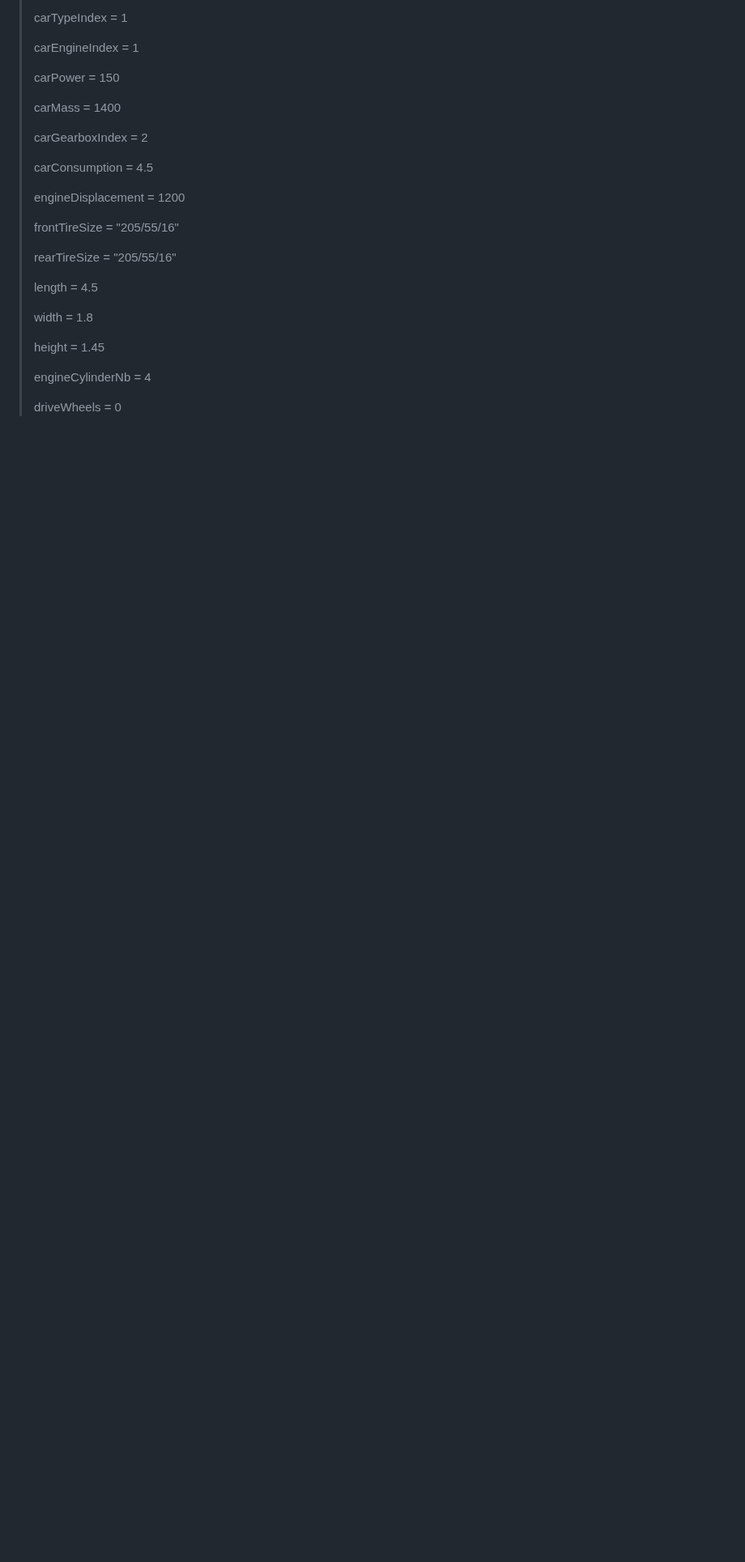
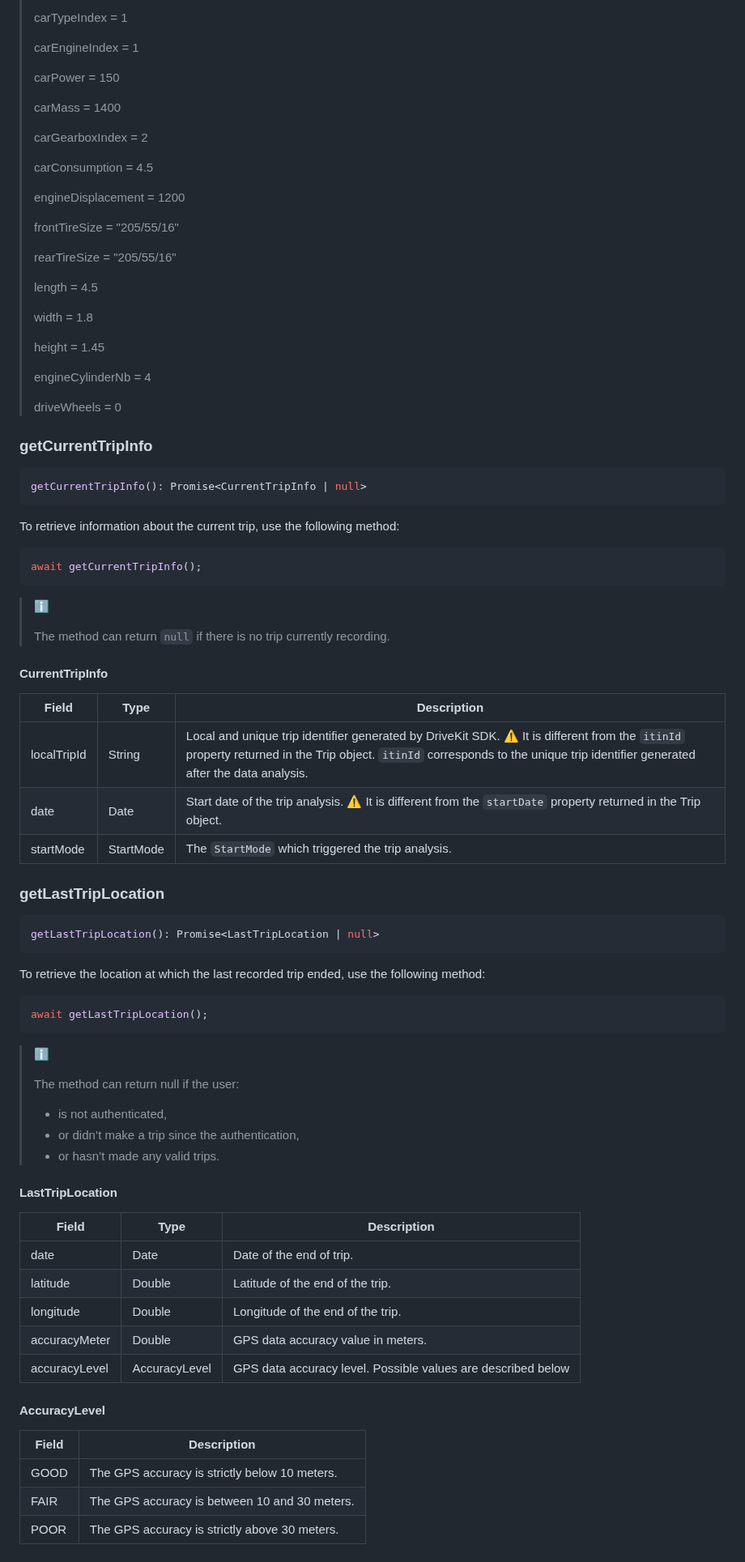
Before and after one commit to DriveQuantPublic/react-native-drivekit, a Markdown page: packages/trip-analysis/README.md, the part around one of its changes. Shown at 81% size. GitHub-like rendering; blank space fills up the shorter version.

Commit message:
Update README.md
docs: update TripAnalysis README

````diff
--- a/packages/trip-analysis/README.md
+++ b/packages/trip-analysis/README.md
@@ -464,3 +466,65 @@ A detailed description of vehicle parameter is available [here](https://docs.dri
 > engineCylinderNb = 4
 >
 > driveWheels = 0
+
+### getCurrentTripInfo
+
+```typescript
+getCurrentTripInfo(): Promise<CurrentTripInfo | null>
+```
+
+To retrieve information about the current trip, use the following method:
+
+```typescript
+await getCurrentTripInfo();
+```
+
+> ℹ️
+>
+> The method can return `null` if there is no trip currently recording.
+
+#### CurrentTripInfo
+
+| Field       | Type      | Description                                                                                                                                                                                                                   |
+|-------------|-----------|-------------------------------------------------------------------------------------------------------------------------------------------------------------------------------------------------------------------------------|
+| localTripId | String    | Local and unique trip identifier generated by DriveKit SDK. ⚠️ It is different from the `itinId` property returned in the Trip object.  `itinId` corresponds to the unique trip identifier generated after the data analysis. |
+| date        | Date      | Start date of the trip analysis. ⚠️ It is different from the `startDate` property returned in the Trip object.                                                                                                               |
+| startMode   | StartMode | The `StartMode` which triggered the trip analysis.                                                                                                                                                                            |
+
+### getLastTripLocation
+
+```typescript
+getLastTripLocation(): Promise<LastTripLocation | null>
+```
+
+To retrieve the location at which the last recorded trip ended, use the following method:
+
+```typescript
+await getLastTripLocation();
+```
+
+> ℹ️
+>
+> The method can return null if the user:
+>
+> * is not authenticated,
+> * or didn’t make a trip since the authentication,
+> * or hasn’t made any valid trips.
+
+#### LastTripLocation
+
+| Field         | Type          | Description                                                  |
+|---------------|---------------|--------------------------------------------------------------|
+| date          | Date          | Date of the end of trip.                                     |
+| latitude      | Double        | Latitude of the end of the trip.                             |
+| longitude     | Double        | Longitude of the end of the trip.                            |
+| accuracyMeter | Double        | GPS data accuracy value in meters.                           |
+| accuracyLevel | AccuracyLevel | GPS data accuracy level. Possible values are described below |
+
+#### AccuracyLevel
+
+| Field | Description                                   |
+|-------|-----------------------------------------------|
+| GOOD  | The GPS accuracy is strictly below 10 meters. |
+| FAIR  | The GPS accuracy is between 10 and 30 meters. |
+| POOR  | The GPS accuracy is strictly above 30 meters. |
````
Also changed, not shown: other parts of packages/trip-analysis/README.md (+17 -15 lines).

★ ★ ★ ★ ★

[WHAT YOU NEED TO DO] Every line of the records above must reappear exactly, though the pictures must not.

[RESPONSE]
Before and after one commit to DriveQuantPublic/react-native-drivekit, a Markdown page: packages/trip-analysis/README.md, the part around one of its changes. Shown at 81% size. GitHub-like rendering; blank space fills up the shorter version.

Commit message:
Update README.md
docs: update TripAnalysis README

````diff
--- a/packages/trip-analysis/README.md
+++ b/packages/trip-analysis/README.md
@@ -464,3 +466,65 @@ A detailed description of vehicle parameter is available [here](https://docs.dri
 > engineCylinderNb = 4
 >
 > driveWheels = 0
+
+### getCurrentTripInfo
+
+```typescript
+getCurrentTripInfo(): Promise<CurrentTripInfo | null>
+```
+
+To retrieve information about the current trip, use the following method:
+
+```typescript
+await getCurrentTripInfo();
+```
+
+> ℹ️
+>
+> The method can return `null` if there is no trip currently recording.
+
+#### CurrentTripInfo
+
+| Field       | Type      | Description                                                                                                                                                                                                                   |
+|-------------|-----------|-------------------------------------------------------------------------------------------------------------------------------------------------------------------------------------------------------------------------------|
+| localTripId | String    | Local and unique trip identifier generated by DriveKit SDK. ⚠️ It is different from the `itinId` property returned in the Trip object.  `itinId` corresponds to the unique trip identifier generated after the data analysis. |
+| date        | Date      | Start date of the trip analysis. ⚠️ It is different from the `startDate` property returned in the Trip object.                                                                                                               |
+| startMode   | StartMode | The `StartMode` which triggered the trip analysis.                                                                                                                                                                            |
+
+### getLastTripLocation
+
+```typescript
+getLastTripLocation(): Promise<LastTripLocation | null>
+```
+
+To retrieve the location at which the last recorded trip ended, use the following method:
+
+```typescript
+await getLastTripLocation();
+```
+
+> ℹ️
+>
+> The method can return null if the user:
+>
+> * is not authenticated,
+> * or didn’t make a trip since the authentication,
+> * or hasn’t made any valid trips.
+
+#### LastTripLocation
+
+| Field         | Type          | Description                                                  |
+|---------------|---------------|--------------------------------------------------------------|
+| date          | Date          | Date of the end of trip.                                     |
+| latitude      | Double        | Latitude of the end of the trip.                             |
+| longitude     | Double        | Longitude of the end of the trip.                            |
+| accuracyMeter | Double        | GPS data accuracy value in meters.                           |
+| accuracyLevel | AccuracyLevel | GPS data accuracy level. Possible values are described below |
+
+#### AccuracyLevel
+
+| Field | Description                                   |
+|-------|-----------------------------------------------|
+| GOOD  | The GPS accuracy is strictly below 10 meters. |
+| FAIR  | The GPS accuracy is between 10 and 30 meters. |
+| POOR  | The GPS accuracy is strictly above 30 meters. |
````
Also changed, not shown: other parts of packages/trip-analysis/README.md (+17 -15 lines).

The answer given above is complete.